NPR logo The Environmental Risks Of Corn Production

JEREMY HOBSON, HOST:

This is HERE AND NOW. And a report out today has a worrying forecast for the nation's corn crops, which account for about a third of all the cropland in the U.S. The report comes from Ceres. That's an organization that works with investors and businesses to adopt sustainable practices and it details how climate change and unsustainable farming practices are threatening U.S. corn production.

Brooke Barton is author of the report. She heads the water program at Ceres and she's with me in the studio. Brooke, welcome.

BROOKE BARTON: Thank you, Jeremy.

HOBSON: Well, let's start with what climate change is doing to corn production and specifically we're talking - I guess about dry weather and drought, right?

BARTON: That's right. Just earlier this month the National Climate Assessment came out with a study of the United States and all of the impacts that climate change is happening, but looking specifically at the corn belt and the Great Plains region where we grow a lot of our corn. They found that overall, the impacts of climate change are going to be negative in productivity of our key crops, including corn.

We're expecting to see more of the sort of extreme drought and heat that we've seen in the past recent years - so devastating heat waves, more infrequent precipitation. And that's a big deal because these are areas of the country where we're already relying on really strained groundwater supplies to irrigate corn and a lot of that ground water is not going to be around for the long run.

HOBSON: Well, and that's another thing that you bring up is that corn takes up more groundwater for irrigation than any other crop.

BARTON: That's right. And corn is a really thirsty crop. So in parts of the country where we don't have ample rain we're irrigating it usually with groundwater, like from the aquifer that we have in the middle the country called the High Plains aquifer, which is a tremendous ground water resource.

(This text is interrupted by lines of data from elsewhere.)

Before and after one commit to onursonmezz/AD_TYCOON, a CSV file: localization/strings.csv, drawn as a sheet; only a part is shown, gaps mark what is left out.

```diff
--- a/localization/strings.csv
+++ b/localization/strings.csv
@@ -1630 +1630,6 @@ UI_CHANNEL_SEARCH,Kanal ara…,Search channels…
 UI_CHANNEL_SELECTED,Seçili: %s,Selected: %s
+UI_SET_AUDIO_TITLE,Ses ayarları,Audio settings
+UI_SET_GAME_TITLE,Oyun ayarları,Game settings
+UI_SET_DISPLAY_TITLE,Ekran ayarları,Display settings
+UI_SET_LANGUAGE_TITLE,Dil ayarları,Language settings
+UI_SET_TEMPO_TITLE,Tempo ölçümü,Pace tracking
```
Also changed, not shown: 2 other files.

It really is the lifeblood of states like Nebraska and Kansas but the fact is that the amount of water that's required to grow corn is much more than what's required to grow crops that have been traditionally been grown in those areas like sorghum or wheat. But the high price of corn has driven production in those areas. Ethanol mandate as well has encouraged production in those areas and we're seeing, in our report, that there's a least 20 counties in Nebraska, Kansas and Texas that are seeing groundwater's precipitously drop as a result of corn production.

HOBSON: Well, and you say the high price is driving production, that may be confusing to some people. What that means is that farmers decide that since the price of corn is so high, which it has been because of the drought and other factors since the price of corn is so high they're going to plant more corn because they want to make more money rather than planting something else in their crops.

BARTON: Right. The short-term economics of it makes sense but the long-term economics are a disaster.

HOBSON: And corn takes up a lot more fertilizer than other crops.

BARTON: That's right. Another big issue we see with corn production is the fact that it needs so much more fertilizer than other crops. And in many parts of the corn belt we see high levels of fertilizer pollution.

Fertilizer that essentially is running off into rivers and streams and a lot of it's aggregating into the Mississippi River and pouring out into the Gulf of Mexico contributing to, what's been called by scientists, the dead zone. It's a hypoxic oxygen-deprived area where essentially there's no room for aquatic life and we know, from our study, that corn production contributes to 40 percent of that nitrogen pollution.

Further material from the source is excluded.